Oscar fish will naturally protect their territories by driving away any other fish that approaches too closely and eating anything small enough to fit in their big mouths, but Oscars are highly cautious when it comes to their children. When eating, the oscar fish will protect its young and avoid sucking them up. This is referred to as "brood care," and it is a form of parental care seen in many fish species. Unlike other fish, the female oscar will protect its offspring until they are large enough to leave and develop their own territories.

Aquarium Behavior

Oscar cichlids will sometimes stake a claim to a particular area of the aquarium.
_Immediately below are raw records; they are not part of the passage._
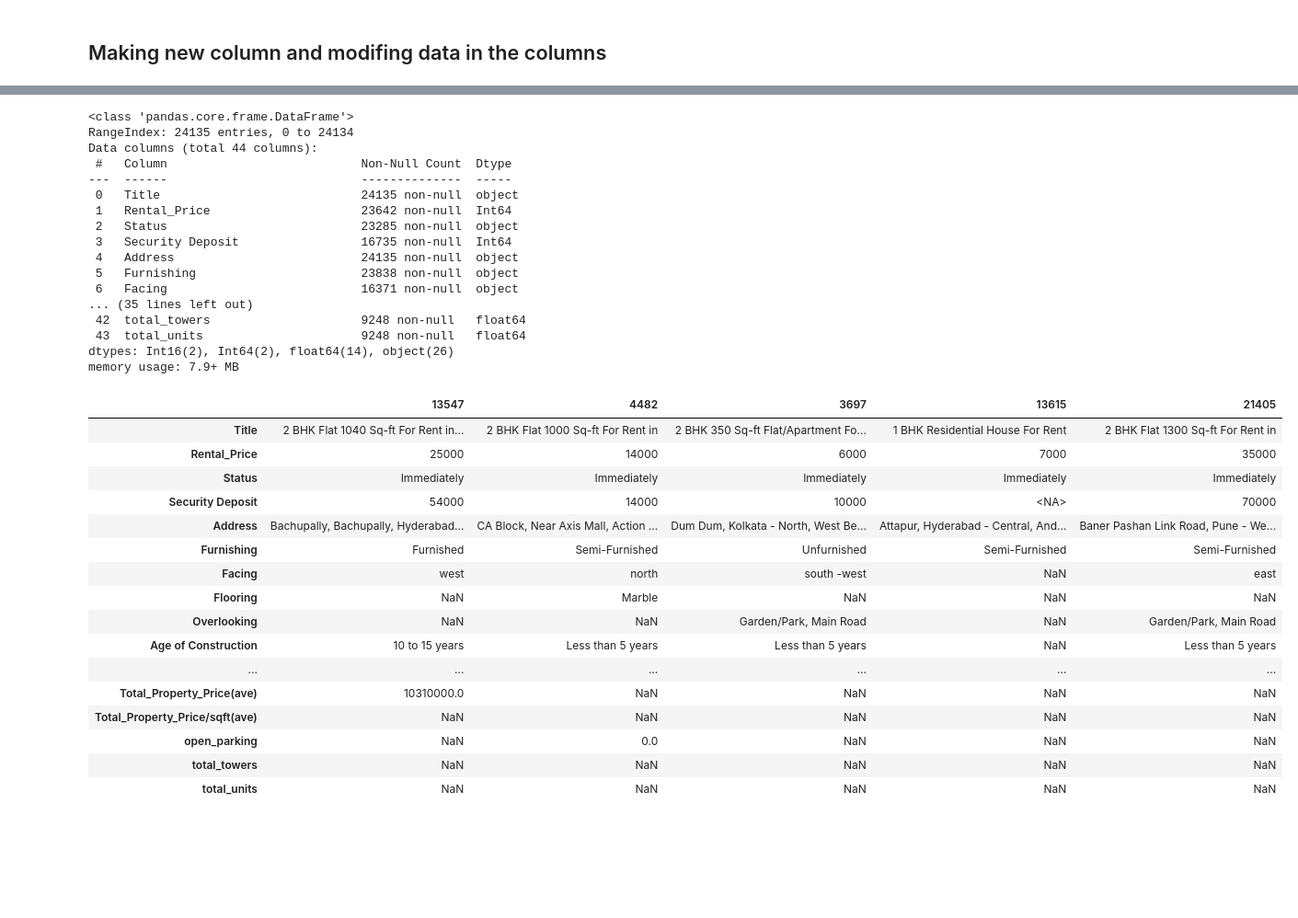
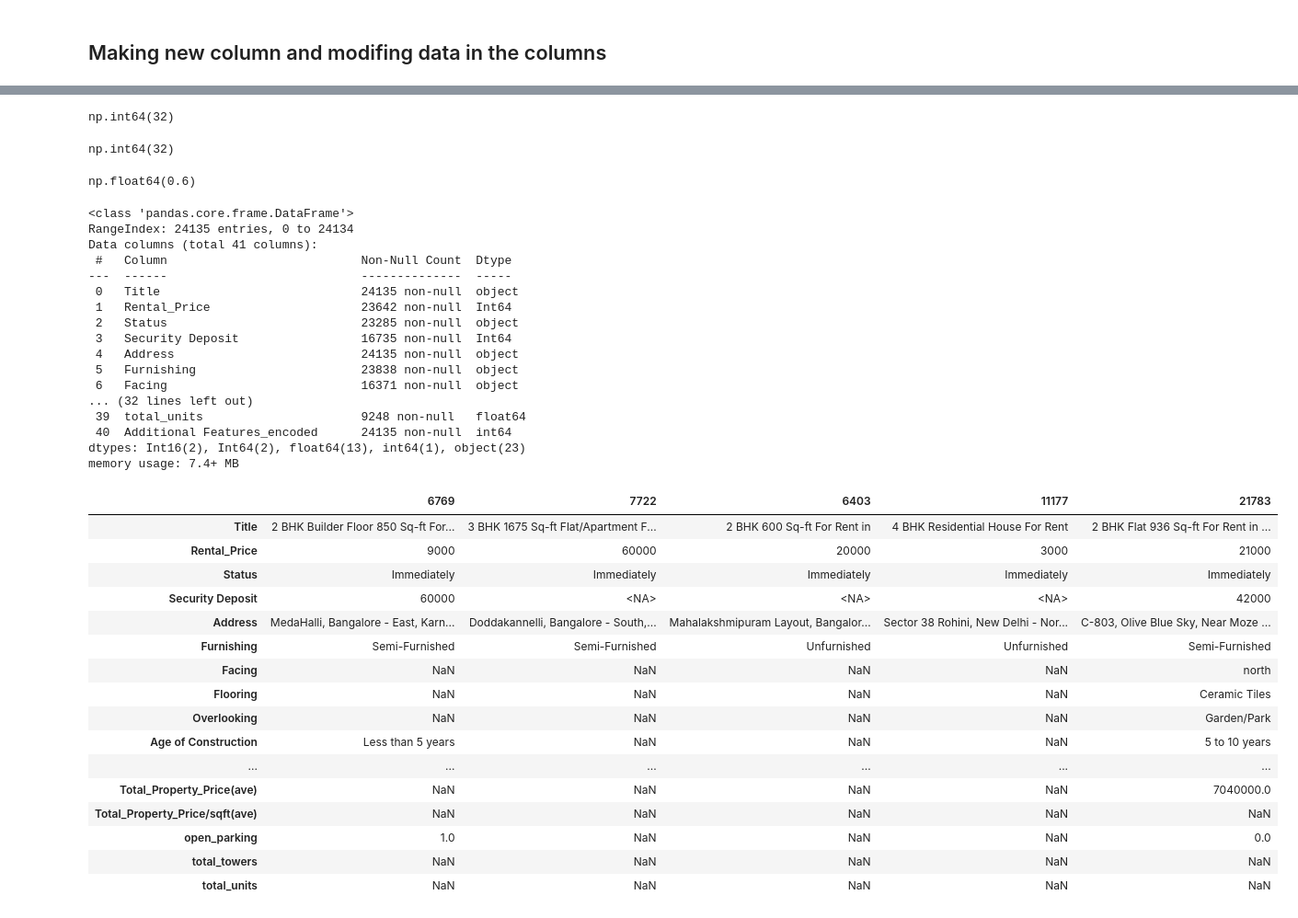
Before and after one commit to Himanshu7d3/House_Rent_Prediction, a Jupyter notebook: New_Data_Cleaning.ipynb, the cells around one changed output, grey strips where cells are left out. Shown at 92% size. Drawn from its saved outputs; the diff is of its cells as text; code cells hidden in the pictures; blank space fills up the shorter version.

```diff
--- a/New_Data_Cleaning.ipynb
+++ b/New_Data_Cleaning.ipynb
@@ -825,9 +827,28 @@ df31.drop(['Total_Tower & Unit'],axis=1,inplace=True)
+# %%
+df32=df31.copy()
+# %%
+df32['Boundary Wall'].count()
+# %% [output]
+np.int64(32)
+# %%
+df32['Any Construction done'].count()
+# %% [output]
+np.int64(32)
+# %%
+df32['Any Construction done'] = df32['Any Construction done'].map({'Yes': 1, 'No': 0})
+df32['Boundary Wall'] = df32['Boundary Wall'].map({'Yes': 1, 'No': 0})
+
+df32['Any Construction done'].corr(df32['Boundary Wall'])
+# %% [output]
+np.float64(0.6)
+# %%
+df32.drop(['RERA ID','Brokerage Response','No of Open Sides','Additional Features'],axis=1,inplace=True)
 # %%
-df31.info()
+df32.info()
 # %% [output]
 <class 'pandas.core.frame.DataFrame'>
 RangeIndex: 24135 entries, 0 to 24134
-Data columns (total 44 columns):
+Data columns (total 41 columns):
  #   Column                           Non-Null Count  Dtype
 ---  ------                           --------------  -----
  0   Title                            24135 non-null  object
@@ -837,28 +858,28 @@ Data columns (total 44 columns):
  4   Address                          24135 non-null  object
  5   Furnishing                       23838 non-null  object
  6   Facing                           16371 non-null  object
-... (35 lines left out)
- 42  total_towers                     9248 non-null   float64
- 43  total_units                      9248 non-null   float64
-dtypes: Int16(2), Int64(2), float64(14), object(26)
-memory usage: 7.9+ MB
+... (32 lines left out)
+ 39  total_units                      9248 non-null   float64
+ 40  Additional Features_encoded      24135 non-null  int64
+dtypes: Int16(2), Int64(2), float64(13), int64(1), object(23)
+memory usage: 7.4+ MB
 # %%
-df31.sample(5).transpose()
+df32.sample(5).transpose()
 # %% [output]
-|  | 13547 | 4482 | 3697 | 13615 | 21405 |
-| Title | 2 BHK Flat 1040 Sq-ft For Rent in... | 2 BHK Flat 1000 Sq-ft For Rent in | 2 BHK 350 Sq-ft Flat/Apartment Fo... | 1 BHK Residential House For Rent | 2 BHK Flat 1300 Sq-ft For Rent in |
-| Rental_Price | 25000 | 14000 | 6000 | 7000 | 35000 |
+|  | 6769 | 7722 | 6403 | 11177 | 21783 |
+| Title | 2 BHK Builder Floor 850 Sq-ft For... | 3 BHK 1675 Sq-ft Flat/Apartment F... | 2 BHK 600 Sq-ft For Rent in | 4 BHK Residential House For Rent | 2 BHK Flat 936 Sq-ft For Rent in ... |
+| Rental_Price | 9000 | 60000 | 20000 | 3000 | 21000 |
 | Status | Immediately | Immediately | Immediately | Immediately | Immediately |
-| Security Deposit | 54000 | 14000 | 10000 | <NA> | 70000 |
-| Address | Bachupally, Bachupally, Hyderabad... | CA Block, Near Axis Mall, Action ... | Dum Dum, Kolkata - North, West Be... | Attapur, Hyderabad - Central, And... | Baner Pashan Link Road, Pune - We... |
-| Furnishing | Furnished | Semi-Furnished | Unfurnished | Semi-Furnished | Semi-Furnished |
-| Facing | west | north | south -west | NaN | east |
-| Flooring | NaN | Marble | NaN | NaN | NaN |
-| Overlooking | NaN | NaN | Garden/Park, Main Road | NaN | Garden/Park, Main Road |
-| Age of Construction | 10 to 15 years | Less than 5 years | Less than 5 years | NaN | Less than 5 years |
+| Security Deposit | 60000 | <NA> | <NA> | <NA> | 42000 |
+| Address | MedaHalli, Bangalore - East, Karn... | Doddakannelli, Bangalore - South,... | Mahalakshmipuram Layout, Bangalor... | Sector 38 Rohini, New Delhi - Nor... | C-803, Olive Blue Sky, Near Moze ... |
+| Furnishing | Semi-Furnished | Semi-Furnished | Unfurnished | Unfurnished | Semi-Furnished |
+| Facing | NaN | NaN | NaN | NaN | north |
+| Flooring | NaN | NaN | NaN | NaN | Ceramic Tiles |
+| Overlooking | NaN | NaN | NaN | NaN | Garden/Park |
+| Age of Construction | Less than 5 years | NaN | NaN | NaN | 5 to 10 years |
 | ... | ... | ... | ... | ... | ... |
-| Total_Property_Price(ave) | 10310000.0 | NaN | NaN | NaN | NaN |
+| Total_Property_Price(ave) | NaN | NaN | NaN | NaN | 7040000.0 |
 | Total_Property_Price/sqft(ave) | NaN | NaN | NaN | NaN | NaN |
-| open_parking | NaN | 0.0 | NaN | NaN | NaN |
+| open_parking | 1.0 | NaN | NaN | NaN | 0.0 |
 | total_towers | NaN | NaN | NaN | NaN | NaN |
 | total_units | NaN | NaN | NaN | NaN | NaN |
```
Also changed, not shown: parts of 4 cells of this notebook.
They will be hostile towards any tank mates that intrude on their newly formed territories within the aquarium or lake. The territory size varies depending on the size and aggressiveness of the fish concerning its surroundings. If an oscar fish has developed a territory, it will fiercely protect that territory by chasing other fish away. Often aquarists will be forced to remove the oscar from their tropical fish tank as it will bully other fish, especially small fish, even in a large tank. Fellow cichlidae make good tank mates for oscar fish, as they will usually hold their own against this territorial behavior. Common names of good tank mates include Convict Cichlids, Jack Dempseys, South American Cichlids, and Firemouth Cichlids, to name a few. Smaller fish like goldfish and tetras will quickly be sucked up, so be careful what you add to your tank!

Several ornamental varieties have been developed for the home aquarium industry. These include albino, leucistic, and xanthistic forms and forms with greater strength and quantity of red marbling throughout the body. Red tiger oscars are strains with marbled patches of red pigmentation, whereas red oscars are strains with a primarily red coloration of the flanks. Individuals have different patterns of red pigmentation. Long-finned varieties have also been grown in recent years. All of these varieties make a great addition to an oscar tank. Which will you choose?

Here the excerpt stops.